Sure, his OBP improves and his walk rate goes up by almost five percent (7.0 percent to 11.8 percent), but that doesn’t matter in fantasy. Though he will earn a few extra runs from the OBP, that will be completely washed out—and then some—with the drop in home runs and batting average… and RBI as well.
Plugging the two Josh Hamiltons into the cleanup slot in Texas’ 2011 lineup, we regress the following overall lines:
Hacking Josh Hamilton: 98.5 R, 28.0 HR, 106.5 RBI, 9.5 SB, .2877 AVG
Disciplined Josh Hamilton: 101.5R, 24.5 HR, 93.7 RBI, 9.5 SB, .2694 AVG
Valuewise, these are two vastly different players. Hamilton the Hacker grades out at 4.77 points above average (12-team leagues) at FantasyPlayerRater.com, while Hamilton the Patient is worth 2.90 points. Both players are excellent, but that two-point difference is about the same as moving from Justin Upton (5.23 points as per Rotochamp projections) to Hunter Pence (3.35 points as per Rotochamp).
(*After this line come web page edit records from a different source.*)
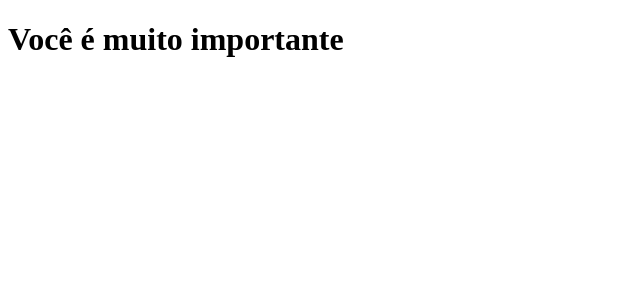
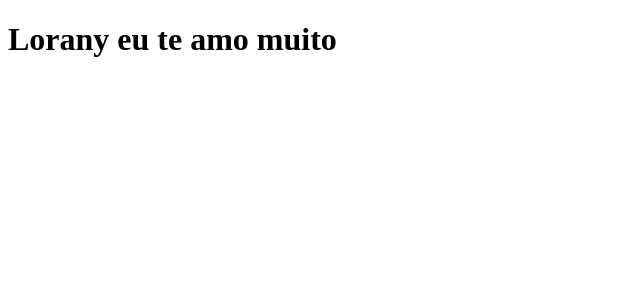
Before and after one commit to Luck-098/clone-tabnews, a Next.js app: page / in a window 1280 px wide. Shown: the top 300 px of the page, without its empty margins (0-640 px from the left). Built offline with nearby package versions, Linux system fonts and the light colour scheme.

Commit message:
Cria a página inicial do projeto

```diff
--- a/pages/index.js
+++ b/pages/index.js
@@ -1,5 +1,5 @@
 function home(){
-   return <h1>Você é muito importante</h1>
+   return <h1>Lorany eu te amo muito</h1>
 }
 
 export default home;
```
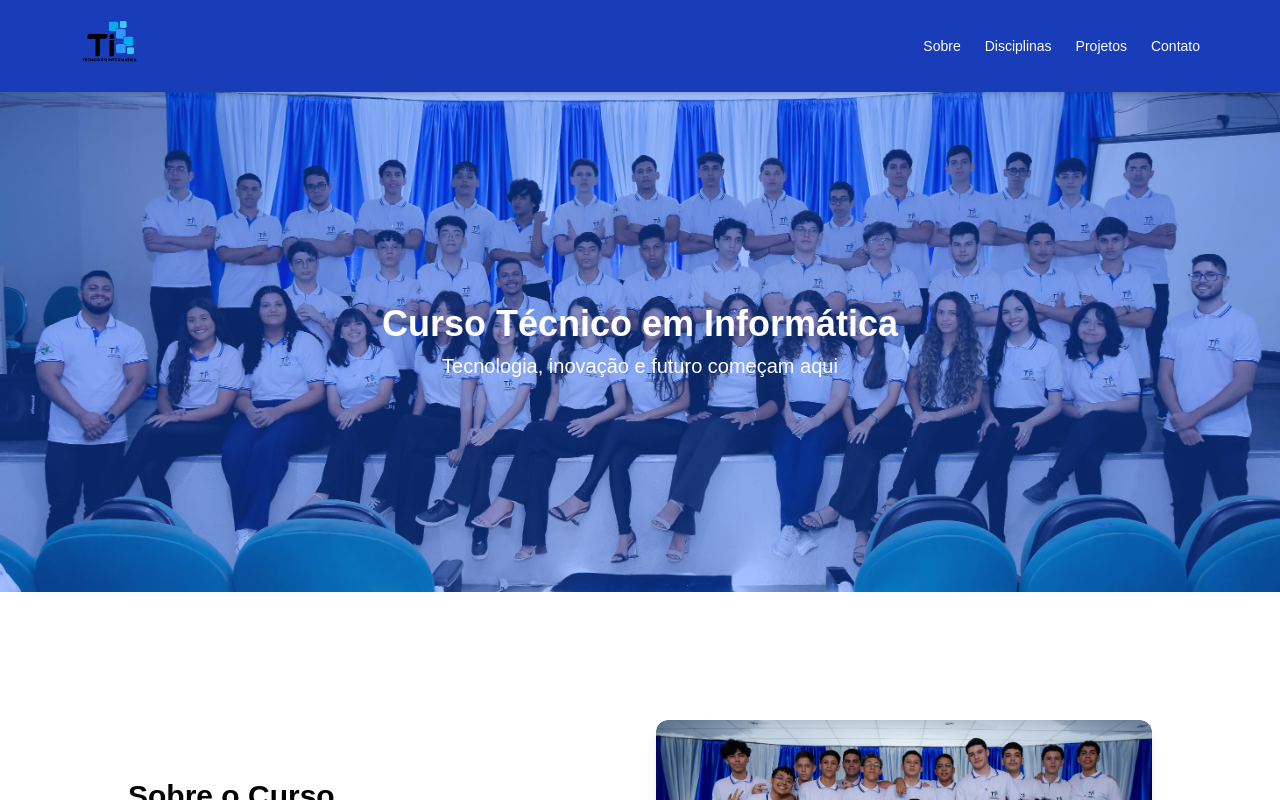
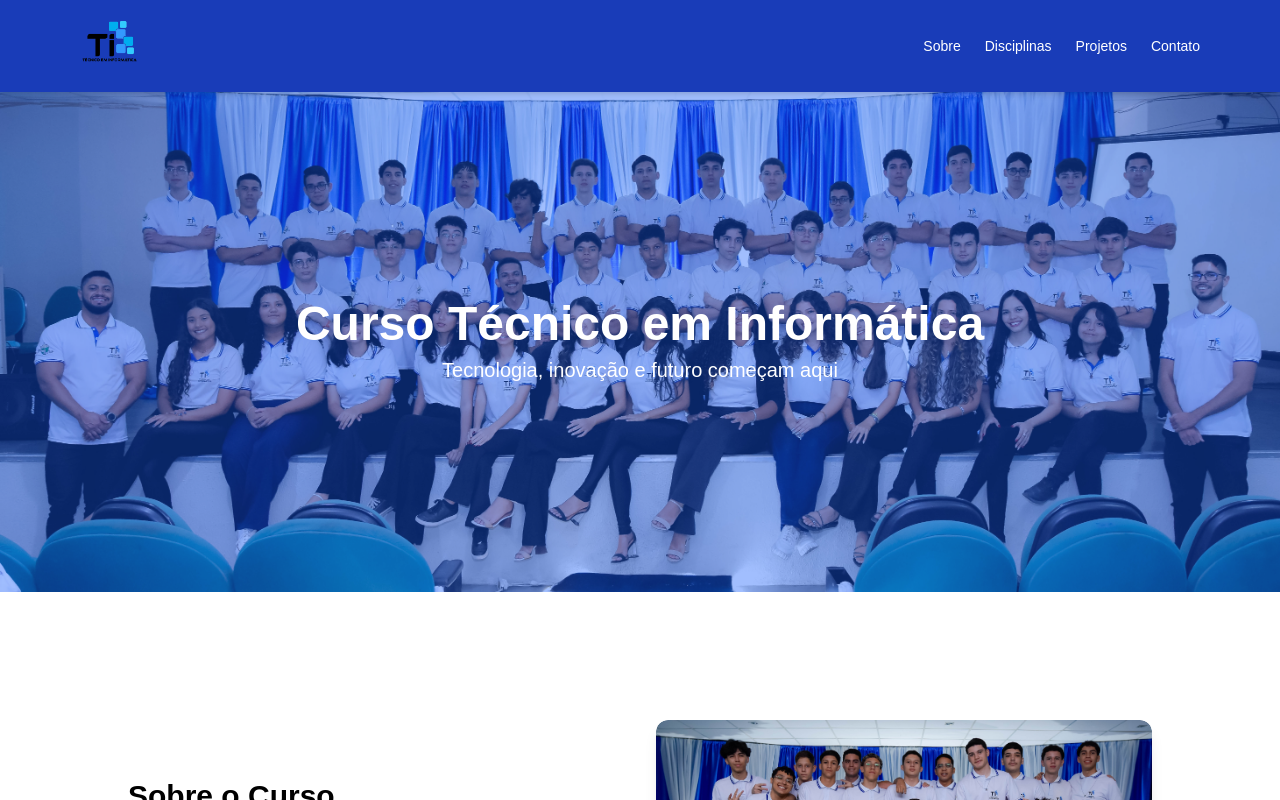
Before and after one commit to andre-0303/infor-eeep, a Next.js app: page / in a window 1280 px wide. Shown: the top 800 px of the page. Built offline with nearby package versions, Linux system fonts and the light colour scheme.

Commit message:
Ajustando o banner

```diff
--- a/src/components/banner/page.tsx
+++ b/src/components/banner/page.tsx
@@ -14,9 +14,13 @@
 
             <div className="absolute inset-0 bg-blue-600 opacity-40"></div>
 
-        <div className="absolute inset-0 flex items-center justify-center flex-col text-white text-4xl font-bold">
-            <h1 className='text-xl sm:text-2xl md:text-4xl font-extrabold'>Curso Técnico em Informática</h1>
-            <h4 className='text-sm sm:text-base md:text-xl font-normal mt-2'>Tecnologia, inovação e futuro começam aqui</h4>
+            <div className="absolute inset-0 flex items-center justify-center flex-col text-white text-center">
+                <h1 className='text-2xl sm:text-3xl md:text-5xl font-extrabold'>
+                    Curso Técnico em Informática
+                </h1>
+                <h4 className='text-base sm:text-lg md:text-xl font-normal mt-2'>
+                    Tecnologia, inovação e futuro começam aqui
+                </h4>
             </div>
         </div>
     );
```
Lines whose indentation alone changed are shown as unchanged.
So, to all fantasy players, I say this:
LET ‘EM HACK!
LET THEM HACK!
Before I ignite the fury of commenters everywhere, I would like to lay down one caveat: yes, it is a reasonable assumption that improved pitch selectivity will lead to a more efficient player—i.e. higher BABIP and higher HR/FB, which will even out the fewer balls in play.
However, for Hamilton to reach 28 home runs with his new approach, he would have to raise his HR/FB ratio from 16.4 percent to 19.3 percent—a huge gain. To get the batting average back, he would have to gain 40 points on his BABIP. Those are colossal improvements. And that doesn’t take into account that he may merely lose out on power or BABIP because he’s moving away from his natural tendencies and becoming a less aggressive hitter.
So, if your favorite manager starts talking about improve plate discipline leading to a breakout season for one of your players, think again—and get ready to use it against your competition.